- [Activity]: Please copy every record below exactly, leaving out the pictures.

Supplied information Start Marker

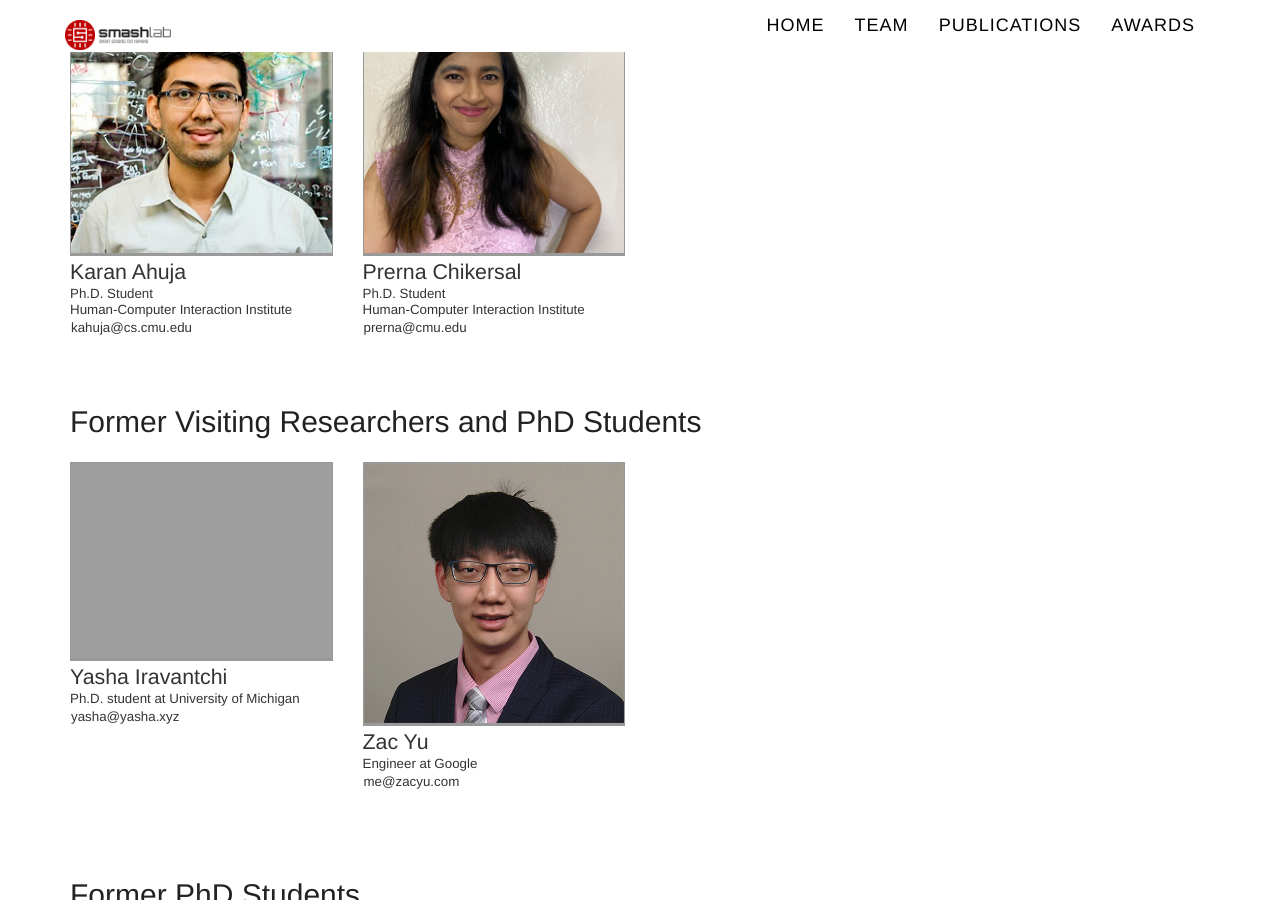
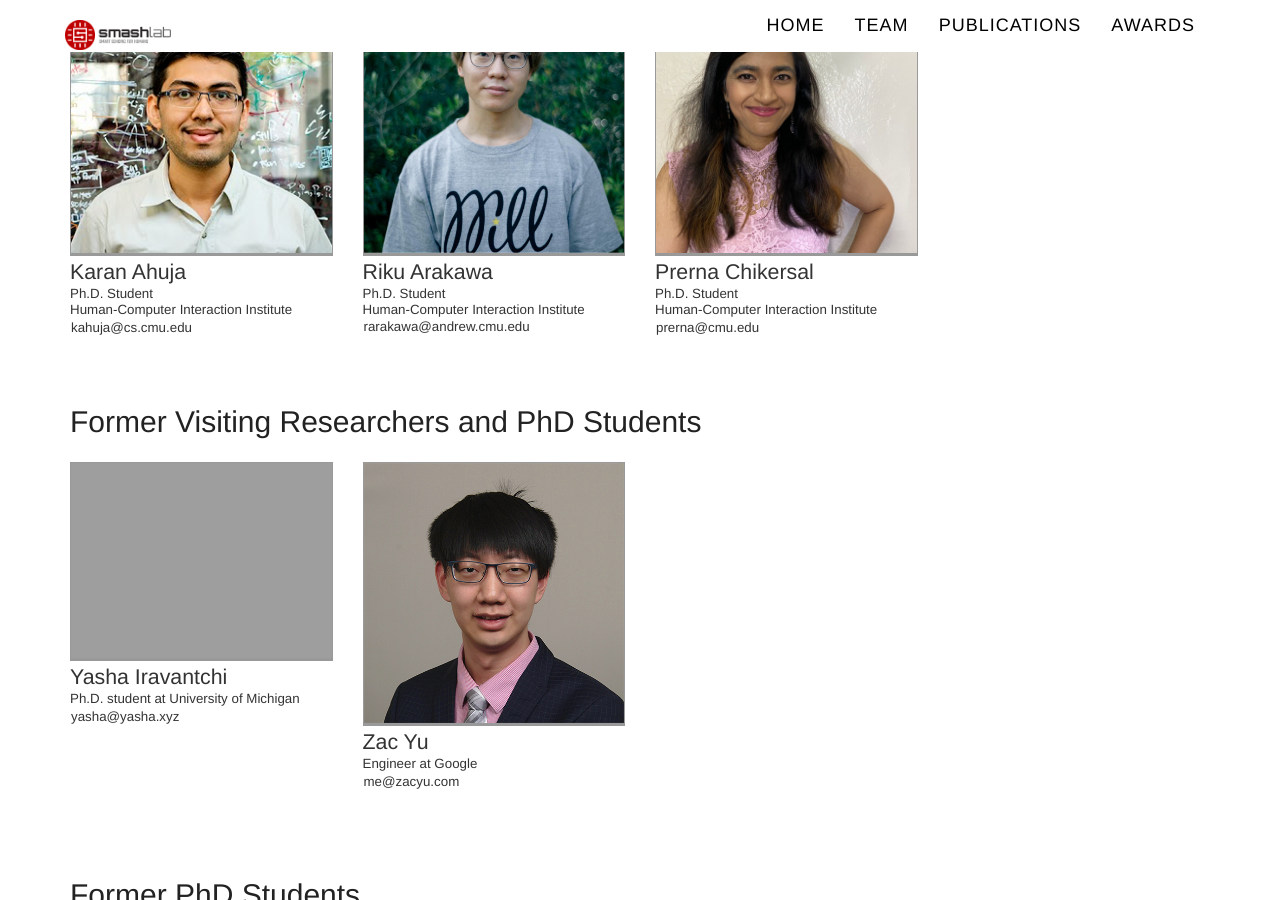
Before and after one commit to cmusmashlab/cmusmashlab.github.io, a Jekyll site: the page built from members/index.html, in a window 1280 px wide and 900 px high, scrolled down 981 px. Built offline with Jekyll 4.4.1, drawn with Linux system fonts in a browser that asks for light colours; nearby versions of some CDN libraries; some web fonts are replaced.

Commit message:
Update members.yml

```diff
--- a/_data/members.yml
+++ b/_data/members.yml
@@ -46,6 +46,17 @@
   degree: Ph.D. Student
   affiliation: HCII
   status: current
+
+- id: arakawa
+  name: Riku Arakawa
+  image: /images/members/AD395DC6-194D-4070-B017-0C920E4EF8AB.jpeg
+  email: rarakawa@andrew.cmu.edu
+  website: https://rikky0611.github.io/
+  degree: Ph.D. Student
+  affiliation: HCII
+  status: current
+
+
 
 - id: ramos
   name: Julian Ramos
```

Supplied information End Marker

- [Response to the task]:
Before and after one commit to cmusmashlab/cmusmashlab.github.io, a Jekyll site: the page built from members/index.html, in a window 1280 px wide and 900 px high, scrolled down 981 px. Built offline with Jekyll 4.4.1, drawn with Linux system fonts in a browser that asks for light colours; nearby versions of some CDN libraries; some web fonts are replaced.

Commit message:
Update members.yml

```diff
--- a/_data/members.yml
+++ b/_data/members.yml
@@ -46,6 +46,17 @@
   degree: Ph.D. Student
   affiliation: HCII
   status: current
+
+- id: arakawa
+  name: Riku Arakawa
+  image: /images/members/AD395DC6-194D-4070-B017-0C920E4EF8AB.jpeg
+  email: rarakawa@andrew.cmu.edu
+  website: https://rikky0611.github.io/
+  degree: Ph.D. Student
+  affiliation: HCII
+  status: current
+
+
 
 - id: ramos
   name: Julian Ramos
```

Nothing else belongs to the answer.